Pick out every line of the entries below where "Above" occurs, and copy those lines.

++++++

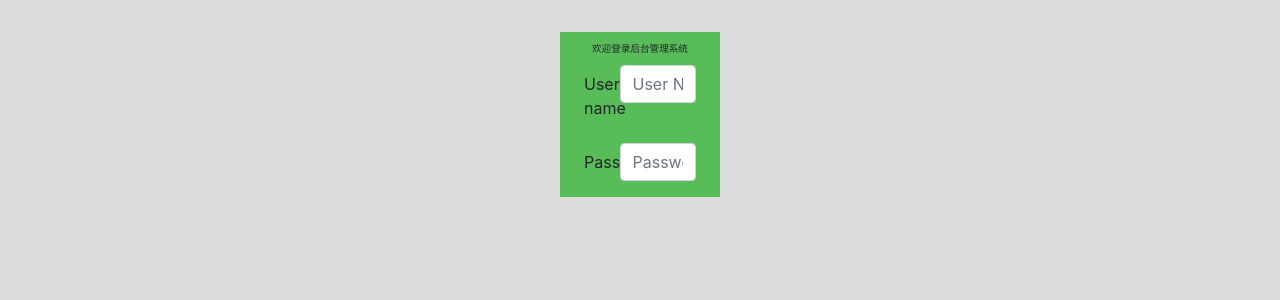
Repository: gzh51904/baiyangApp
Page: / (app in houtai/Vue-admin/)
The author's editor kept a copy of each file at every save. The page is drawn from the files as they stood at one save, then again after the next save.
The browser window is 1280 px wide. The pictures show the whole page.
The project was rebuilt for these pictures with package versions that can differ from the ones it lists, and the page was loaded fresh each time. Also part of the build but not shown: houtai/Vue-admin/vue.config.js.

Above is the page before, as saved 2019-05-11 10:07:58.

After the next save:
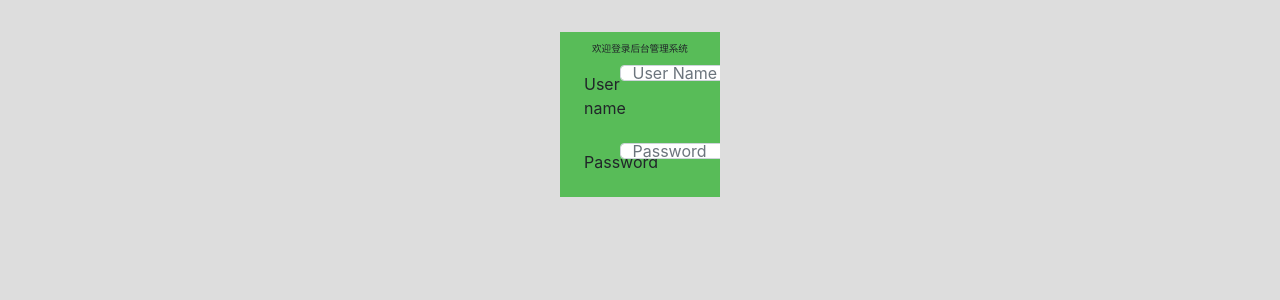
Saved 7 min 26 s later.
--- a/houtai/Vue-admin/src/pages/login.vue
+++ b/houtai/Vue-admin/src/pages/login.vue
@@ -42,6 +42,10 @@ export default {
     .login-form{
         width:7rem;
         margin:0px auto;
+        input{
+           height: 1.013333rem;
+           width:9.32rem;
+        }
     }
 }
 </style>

++++++

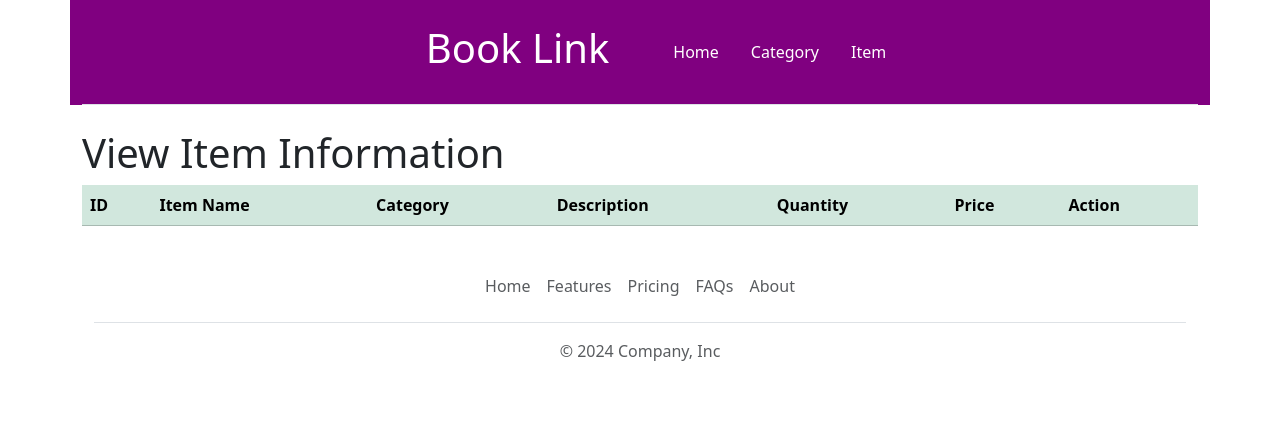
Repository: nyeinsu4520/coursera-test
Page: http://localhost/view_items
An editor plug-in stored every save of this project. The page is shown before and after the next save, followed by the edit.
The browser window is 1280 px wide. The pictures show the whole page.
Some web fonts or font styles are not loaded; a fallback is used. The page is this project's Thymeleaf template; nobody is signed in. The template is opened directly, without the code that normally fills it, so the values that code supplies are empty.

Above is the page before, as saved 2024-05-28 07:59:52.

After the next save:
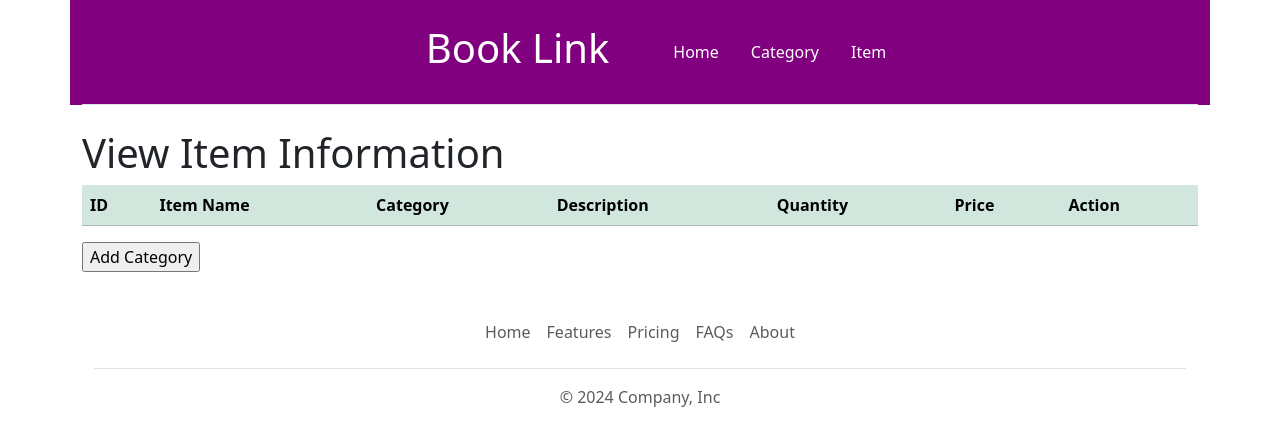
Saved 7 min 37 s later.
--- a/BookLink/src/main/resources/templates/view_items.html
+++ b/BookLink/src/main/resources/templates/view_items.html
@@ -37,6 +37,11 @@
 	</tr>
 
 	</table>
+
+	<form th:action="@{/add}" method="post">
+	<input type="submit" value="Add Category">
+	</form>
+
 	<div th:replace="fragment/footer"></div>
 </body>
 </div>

++++++

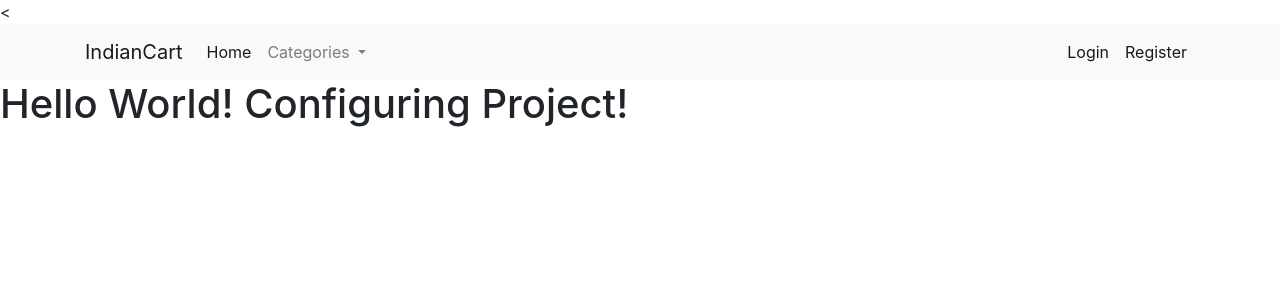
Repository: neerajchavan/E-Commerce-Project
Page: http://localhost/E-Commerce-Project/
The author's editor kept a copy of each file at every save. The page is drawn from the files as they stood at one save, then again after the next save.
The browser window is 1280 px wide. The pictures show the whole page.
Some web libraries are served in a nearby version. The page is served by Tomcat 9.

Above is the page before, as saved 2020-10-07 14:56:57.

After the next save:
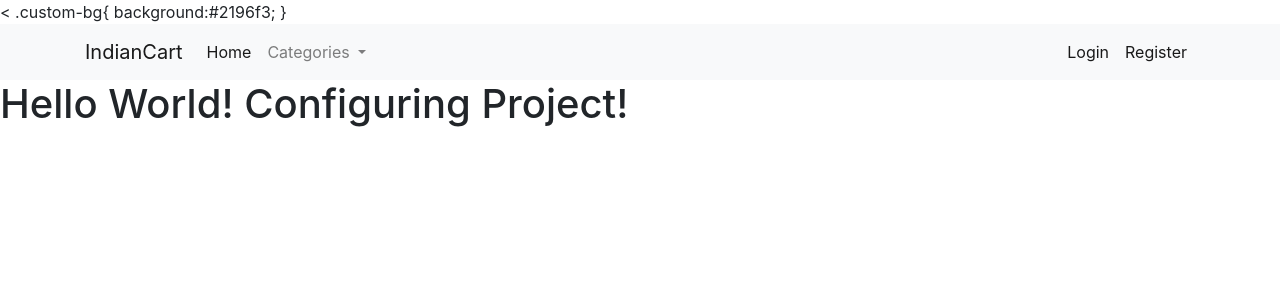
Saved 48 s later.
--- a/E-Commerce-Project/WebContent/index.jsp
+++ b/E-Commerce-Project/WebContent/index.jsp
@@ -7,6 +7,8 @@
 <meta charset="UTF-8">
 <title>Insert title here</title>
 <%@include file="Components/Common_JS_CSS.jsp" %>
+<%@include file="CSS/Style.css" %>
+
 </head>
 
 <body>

++++++

*Solved exercise*
Above is the page before, as saved 2019-05-11 10:07:58.
Above is the page before, as saved 2024-05-28 07:59:52.
Above is the page before, as saved 2020-10-07 14:56:57.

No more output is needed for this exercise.